* [Before-and-after change records]

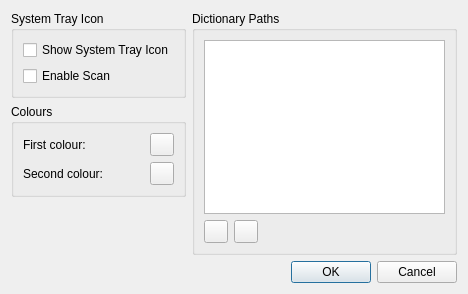
This is src/settingsdialog.ui in jablonkai/QDictionary as Qt 5 draws it before an edit. The edited form follows.
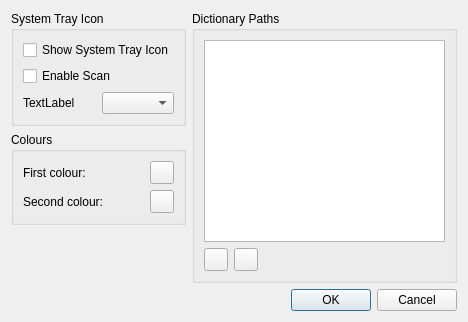
This is the edited form. Icons and pictures are not drawn.

What changed in the file:
```diff
--- a/src/settingsdialog.ui
+++ b/src/settingsdialog.ui
@@ -6,7 +6,7 @@
     <x>0</x>
     <y>0</y>
     <width>468</width>
-    <height>294</height>
+    <height>322</height>
    </rect>
   </property>
   <property name="windowTitle" >
@@ -37,6 +37,20 @@
             </property>
            </widget>
           </item>
+          <item>
+           <layout class="QHBoxLayout" >
+            <item>
+             <widget class="QLabel" name="label_3" >
+              <property name="text" >
+               <string>TextLabel</string>
+              </property>
+             </widget>
+            </item>
+            <item>
+             <widget class="QComboBox" name="comboBox" />
+            </item>
+           </layout>
+          </item>
          </layout>
         </widget>
        </item>
@@ -45,8 +59,6 @@
          <property name="title" >
           <string>Colours</string>
          </property>
-         <layout class="QVBoxLayout" >
-          <item>
            <layout class="QGridLayout" >
             <item row="0" column="0" >
              <widget class="QLabel" name="label" >
@@ -77,8 +89,6 @@
              </widget>
             </item>
            </layout>
-          </item>
-         </layout>
         </widget>
        </item>
        <item>
```
Left out of the diff: 18 changed lines with no effect on the pictures. Lines whose indentation alone changed are shown as unchanged.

* [Task to carry out]
Using the data above, report how many lines include the string "edited" and add nothing to the number.

* [Result]
2